What WISIR’s social innovation lab model provides, is the start of the process of systems change. It helps to convene stakeholders and help them understand the challenge from user and system perspectives. It helps to create a common change strategy and early prototypes of interventions. It helps to frame the challenge and build momentum for action. It helps to find the innovators and build their capacity to more effectively address the challenge.

All of this is crucial to the success of a social innovation lab., and core to the value that social innovation labs bring. The thoughtful way the model is constructed gives a strong fundament to the work of labs, which is much needed. I advise every lab practitioner to learn from it. And to conclude, let me share two of the many lessons we learned from testing this lab model:

First, when you have completed this model, you have only just begun. The model helps to convene a diverse group of stakeholders and bring them to the starting line. The real innovation and impact will only come after, once interventions are being implemented. And when we learn if they work, or not. Despite the enormous efforts and energy put into this stage, you should realize this is just the beginning. But without a good beginning, nothing will change or you will make the wrong changes.
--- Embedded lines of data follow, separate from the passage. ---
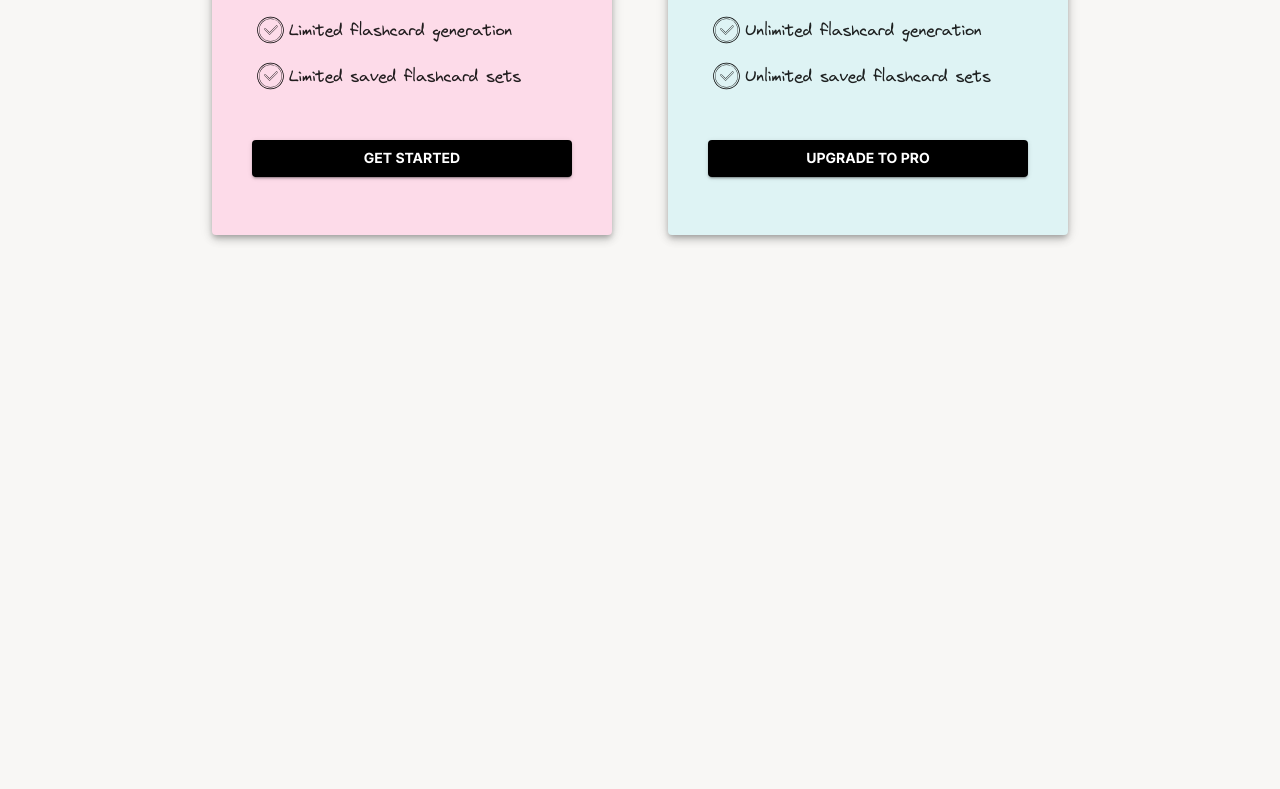
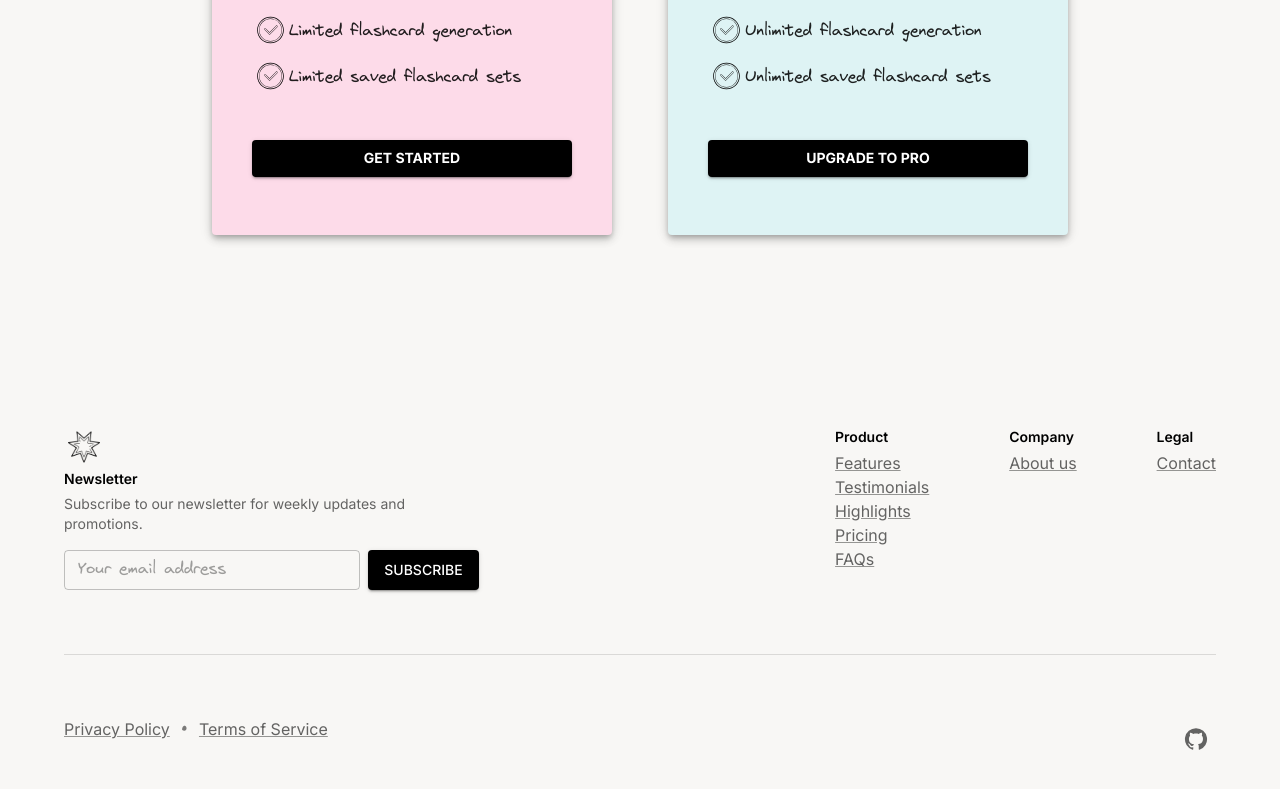
Before and after one commit to kenyounot123/ai-flashcard, a Next.js app: page / in a window 1280 px wide. Shown: the part 2692-3481 px from the top of the page. Before the commit the page ends 3039 px from the top, so only its background shows below. Built offline with nearby package versions, Linux system fonts and the light colour scheme; no server answers.

Commit message:
add footer

```diff
--- a/src/app/layout.tsx
+++ b/src/app/layout.tsx
@@ -7,6 +7,7 @@
   ClerkProvider,
 } from "@clerk/nextjs";
 import Navbar from "@/components/Navbar";
+import Footer from "@/components/Footer";
 
 const inter = Inter({subsets: ["latin"]})
 
@@ -27,6 +28,7 @@
           <ThemeProvider theme={theme}>
             <Navbar />
             {children}
+            <Footer />
           </ThemeProvider>
         </body>
       </html>
--- /dev/null
+++ b/src/components/Footer.tsx
@@ -0,0 +1,221 @@
+import * as React from "react";
+import Box from "@mui/material/Box";
+import Button from "@mui/material/Button";
+import Container from "@mui/material/Container";
+import IconButton from "@mui/material/IconButton";
+import Link from "@mui/material/Link";
+import Stack from "@mui/material/Stack";
+import TextField from "@mui/material/TextField";
+import Typography from "@mui/material/Typography";
+import Image from "next/image";
+import FacebookIcon from "@mui/icons-material/GitHub";
+import LinkedInIcon from "@mui/icons-material/LinkedIn";
+import TwitterIcon from "@mui/icons-material/X";
+
+const logoStyle = {
+  width: "140px",
+  height: "auto",
+};
+
+function Copyright() {
+  return (
+    <Typography variant="body2" color="text.secondary" mt={1}>
+      {"Copyright © "}
+      <Link href="https://mui.com/">Sitemark&nbsp;</Link>
+      {new Date().getFullYear()}
+    </Typography>
+  );
+}
+
+export default function Footer() {
+  return (
+    <Container
+      sx={{
+        display: "flex",
+        flexDirection: "column",
+        alignItems: "center",
+        gap: { xs: 4, sm: 8 },
+        py: { xs: 8, sm: 10 },
+        textAlign: { sm: "center", md: "left" },
+      }}
+    >
+      <Box
+        sx={{
+          display: "flex",
+          flexDirection: { xs: "column", sm: "row" },
+          width: "100%",
+          justifyContent: "space-between",
+        }}
+      >
+        <Box
+          sx={{
+            display: "flex",
+            flexDirection: "column",
+            gap: 4,
+            minWidth: { xs: "100%", sm: "60%" },
+          }}
+        >
+          <Box sx={{ width: { xs: "100%", sm: "60%" } }}>
+              <Image
+                width={40}
+                height={40}
+                alt={"AI Flashcards"}
+                src={"/icons/star.png"}
+              />
+            <Typography variant="body2" fontWeight={600} gutterBottom>
+              Newsletter
+            </Typography>
+            <Typography variant="body2" color="text.secondary" mb={2}>
+              Subscribe to our newsletter for weekly updates and promotions.
+            </Typography>
+            <Stack direction="row" spacing={1} useFlexGap>
+              <TextField
+                id="outlined-basic"
+                hiddenLabel
+                size="small"
+                variant="outlined"
+                fullWidth
+                aria-label="Enter your email address"
+                placeholder="Your email address"
+                inputProps={{
+                  autoComplete: "off",
+                  "aria-label": "Enter your email address",
+                }}
+              />
+              <Button
+                variant="contained"
+                color="primary"
+                sx={{ flexShrink: 0 }}
+              >
+                Subscribe
+              </Button>
+            </Stack>
+          </Box>
+        </Box>
+        <Box
+          sx={{
+            display: { xs: "none", sm: "flex" },
+            flexDirection: "column",
+            gap: 1,
+          }}
+        >
+          <Typography variant="body2" fontWeight={600}>
+            Product
+          </Typography>
+          <Link color="text.secondary" href="#">
+            Features
+          </Link>
+          <Link color="text.secondary" href="#">
+            Testimonials
+          </Link>
+          <Link color="text.secondary" href="#">
+            Highlights
+          </Link>
+          <Link color="text.secondary" href="#">
+            Pricing
+          </Link>
+          <Link color="text.secondary" href="#">
+            FAQs
+          </Link>
+        </Box>
+        <Box
+          sx={{
+            display: { xs: "none", sm: "flex" },
+            flexDirection: "column",
+            gap: 1,
+          }}
+        >
+          <Typography variant="body2" fontWeight={600}>
+            Company
+          </Typography>
+          <Link color="text.secondary" href="#">
+            About us
+          </Link>
+          {/* <Link color="text.secondary" href="#">
+            Careers
+          </Link>
+          <Link color="text.secondary" href="#">
+            Press
+          </Link> */}
+        </Box>
+        <Box
+          sx={{
+            display: { xs: "none", sm: "flex" },
+            flexDirection: "column",
+            gap: 1,
+          }}
+        >
+          <Typography variant="body2" fontWeight={600}>
+            Legal
+          </Typography>
+          {/* <Link color="text.secondary" href="#">
+            Terms
+          </Link>
+          <Link color="text.secondary" href="#">
+            Privacy
+          </Link> */}
+          <Link color="text.secondary" href="#">
+            Contact
+          </Link>
+        </Box>
+      </Box>
+      <Box
+        sx={{
+          display: "flex",
+          justifyContent: "space-between",
+          pt: { xs: 4, sm: 8 },
+          width: "100%",
+          borderTop: "1px solid",
+          borderColor: "divider",
+        }}
+      >
+        <div>
+          <Link color="text.secondary" href="#">
+            Privacy Policy
+          </Link>
+          <Typography display="inline" sx={{ mx: 0.5, opacity: 0.5 }}>
+            &nbsp;•&nbsp;
+          </Typography>
+          <Link color="text.secondary" href="#">
+            Terms of Service
+          </Link>
+          {/* <Copyright /> */}
+        </div>
+        <Stack
+          direction="row"
+          justifyContent="left"
+          spacing={1}
+          useFlexGap
+          sx={{
+            color: "text.secondary",
+          }}
+        >
+          <IconButton
+            color="inherit"
+            href="https://github.com/kenyounot123/ai-flashcard"
+            aria-label="GitHub"
+            sx={{ alignSelf: "center" }}
+          >
+            <FacebookIcon />
+          </IconButton>
+          {/* <IconButton
+            color="inherit"
+            href="https://x.com/MaterialUI"
+            aria-label="X"
+            sx={{ alignSelf: "center" }}
+          >
+            <TwitterIcon />
+          </IconButton>
+          <IconButton
+            color="inherit"
+            href="https://www.linkedin.com/company/mui/"
+            aria-label="LinkedIn"
+            sx={{ alignSelf: "center" }}
+          >
+            <LinkedInIcon />
+          </IconButton> */}
+        </Stack>
+      </Box>
+    </Container>
+  );
+}
```
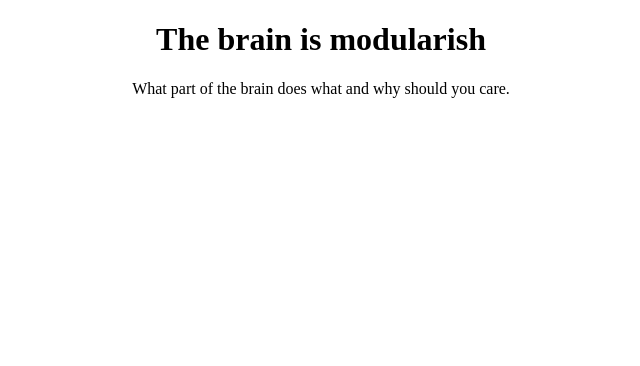
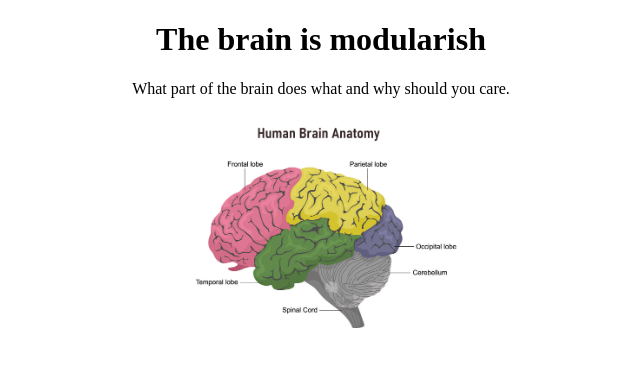
Before and after one commit to Gelenhaus/centeringThingsCss, a plain HTML site: page index.html in a window 1280 px wide. Shown: the whole page, without its empty margins (319-959 px from the left). Drawn offline with Linux system fonts and the light colour scheme.

Commit message:
added a photo:

```diff
--- a/index.html
+++ b/index.html
@@ -16,7 +16,8 @@
              What part of the brain does what and why should you care.
        </p>
     </div>
+    <div><img src="./assets/brain lobes anatomy.jpg"></div>
 
-    <img>
+</img>
 </body>
 </html>
--- a/style.css
+++ b/style.css
@@ -3,3 +3,9 @@ div {
     width: 60%;
     text-align: center;
 }
+
+img{
+    margin: auto;
+    text-align: center;
+    width: 40%;
+}
```
Also changed, not shown: assets/brain lobes anatomy.jpg (added).
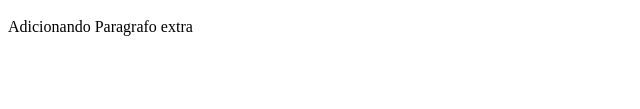
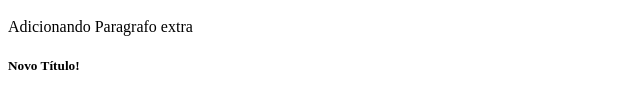
Before and after one commit to Hazelorde/treinandogithub, a plain HTML site: page index.html in a window 1280 px wide. Shown: the part 191-300 px from the top of the page, 0-640 px from the left. Drawn offline with Linux system fonts and the light colour scheme.

Commit message:
Merge/Main e Nova Branch

```diff
--- a/index.html
+++ b/index.html
@@ -14,6 +14,7 @@
     <h3>Git Diff teste</h3>
     <h4> Lembrei do git commmit -m</h4>
     <p> Adicionando Paragrafo extra</p>
+    <h5> Novo Título!</h5>
 </body>
 
 </html>
```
Second, as every challenge is different, adjust this model to the challenge. Do not just follow it step by step. We had intensive team discussions on all elements of the model. About if, how and when in the process to apply each element, and why. Even in the two tests the model was applied differently. For instance, where in the first test the steps were done consecutively, we did them the second test more in parallel. We also developed our own tools to add to the model, or to translate the model into group exercises. That can be done in different ways. On a higher level the model provides a path from research to workshops that probably remains the same, but make your own translation of the model the more specific you get.